(Beginning of Data in this exercise)
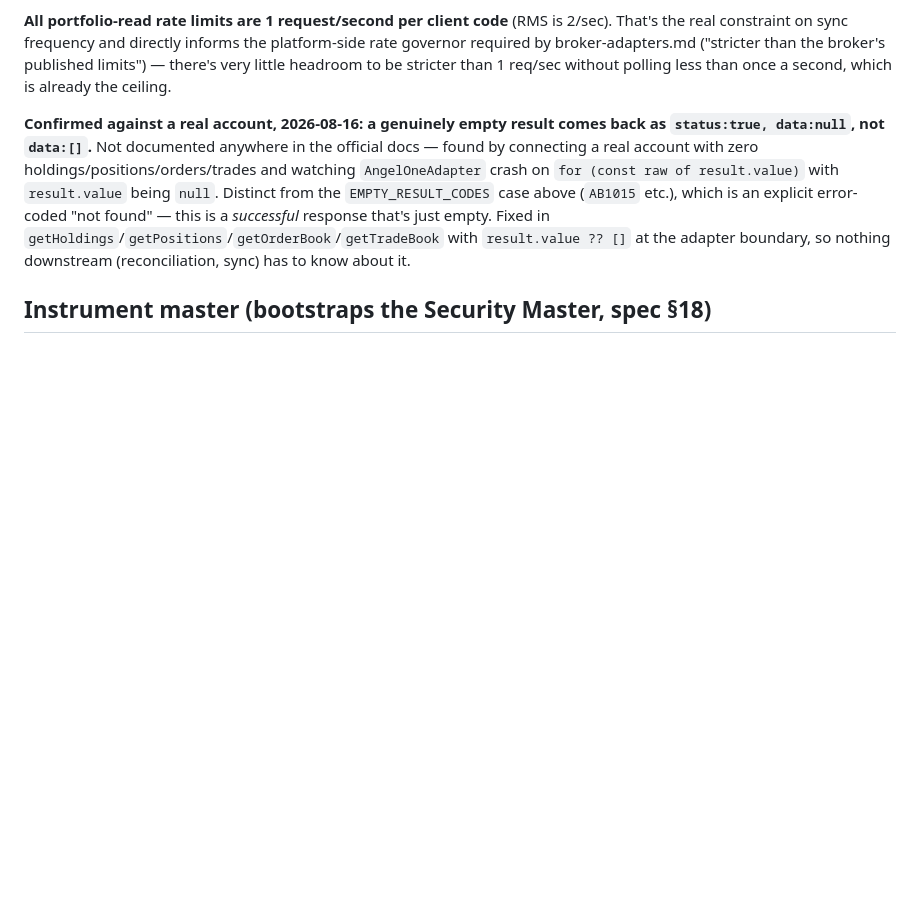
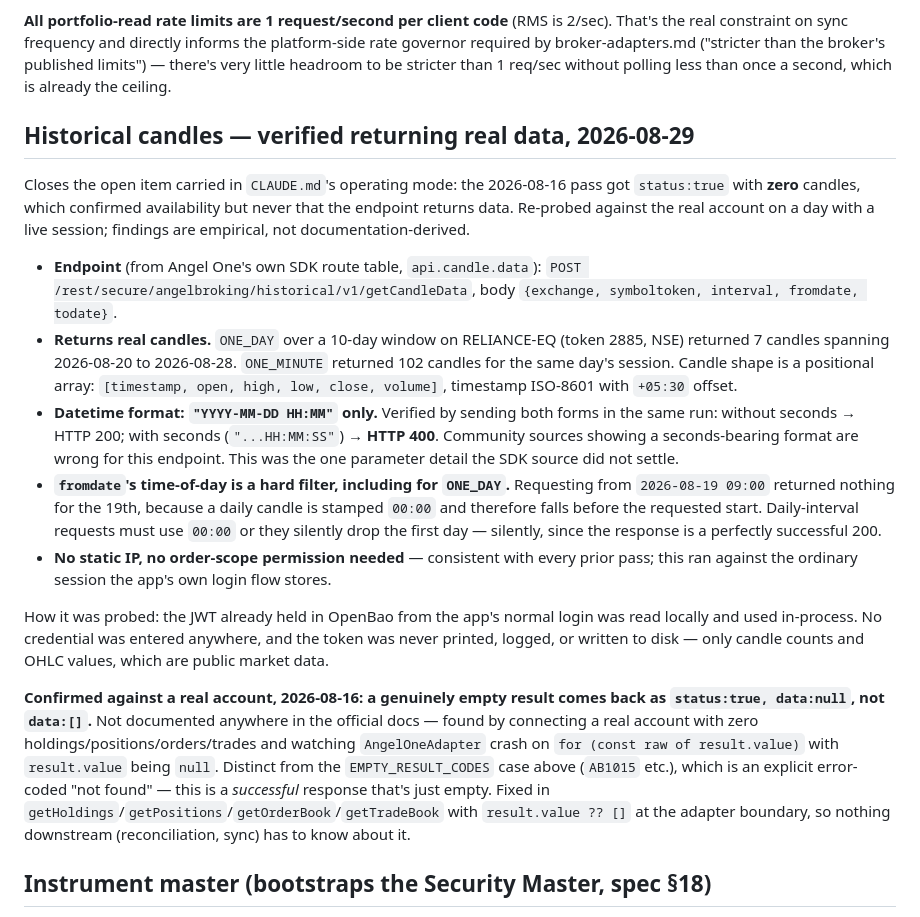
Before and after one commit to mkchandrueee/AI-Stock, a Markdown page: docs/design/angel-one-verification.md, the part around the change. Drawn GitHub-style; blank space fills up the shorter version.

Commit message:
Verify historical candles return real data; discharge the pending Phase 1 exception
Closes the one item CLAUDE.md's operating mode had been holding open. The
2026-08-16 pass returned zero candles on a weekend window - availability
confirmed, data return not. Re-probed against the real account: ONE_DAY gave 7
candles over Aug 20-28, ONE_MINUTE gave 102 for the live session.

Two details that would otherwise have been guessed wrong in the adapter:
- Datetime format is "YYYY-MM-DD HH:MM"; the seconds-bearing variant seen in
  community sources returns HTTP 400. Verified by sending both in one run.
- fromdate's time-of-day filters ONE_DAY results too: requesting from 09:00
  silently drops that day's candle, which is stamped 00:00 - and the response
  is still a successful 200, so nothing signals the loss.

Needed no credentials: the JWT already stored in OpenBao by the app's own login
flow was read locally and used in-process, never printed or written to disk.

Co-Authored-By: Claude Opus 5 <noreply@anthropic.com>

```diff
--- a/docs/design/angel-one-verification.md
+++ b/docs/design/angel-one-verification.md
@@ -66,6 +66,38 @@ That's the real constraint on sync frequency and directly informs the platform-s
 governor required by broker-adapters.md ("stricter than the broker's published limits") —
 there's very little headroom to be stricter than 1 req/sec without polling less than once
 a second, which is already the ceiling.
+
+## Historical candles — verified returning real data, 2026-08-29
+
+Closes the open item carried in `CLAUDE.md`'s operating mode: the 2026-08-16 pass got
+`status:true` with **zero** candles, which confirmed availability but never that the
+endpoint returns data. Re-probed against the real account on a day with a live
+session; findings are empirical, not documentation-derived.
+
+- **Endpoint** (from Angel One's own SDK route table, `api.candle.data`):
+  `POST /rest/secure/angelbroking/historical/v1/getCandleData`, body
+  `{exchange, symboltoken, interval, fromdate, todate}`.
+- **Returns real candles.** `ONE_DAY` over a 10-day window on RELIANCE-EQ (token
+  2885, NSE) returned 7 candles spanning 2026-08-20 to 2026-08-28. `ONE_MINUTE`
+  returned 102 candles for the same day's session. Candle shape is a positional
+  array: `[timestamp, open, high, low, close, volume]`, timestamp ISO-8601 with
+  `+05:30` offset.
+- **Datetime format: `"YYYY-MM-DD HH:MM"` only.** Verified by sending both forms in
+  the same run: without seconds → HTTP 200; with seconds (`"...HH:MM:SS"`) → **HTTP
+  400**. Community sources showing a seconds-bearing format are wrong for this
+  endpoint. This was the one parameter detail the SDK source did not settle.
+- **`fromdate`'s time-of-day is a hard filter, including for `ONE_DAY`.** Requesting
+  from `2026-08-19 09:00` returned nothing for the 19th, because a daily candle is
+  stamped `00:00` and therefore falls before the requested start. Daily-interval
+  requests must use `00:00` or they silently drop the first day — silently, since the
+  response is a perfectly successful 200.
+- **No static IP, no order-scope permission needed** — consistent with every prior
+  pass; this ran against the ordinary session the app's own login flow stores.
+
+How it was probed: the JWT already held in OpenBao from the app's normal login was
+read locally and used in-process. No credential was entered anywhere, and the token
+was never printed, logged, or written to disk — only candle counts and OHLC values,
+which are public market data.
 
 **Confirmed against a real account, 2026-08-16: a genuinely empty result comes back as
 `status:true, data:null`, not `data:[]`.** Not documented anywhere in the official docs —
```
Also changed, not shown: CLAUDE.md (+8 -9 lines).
(End of Data in this exercise)
Report only how many lines in the records contain the word "returned".

4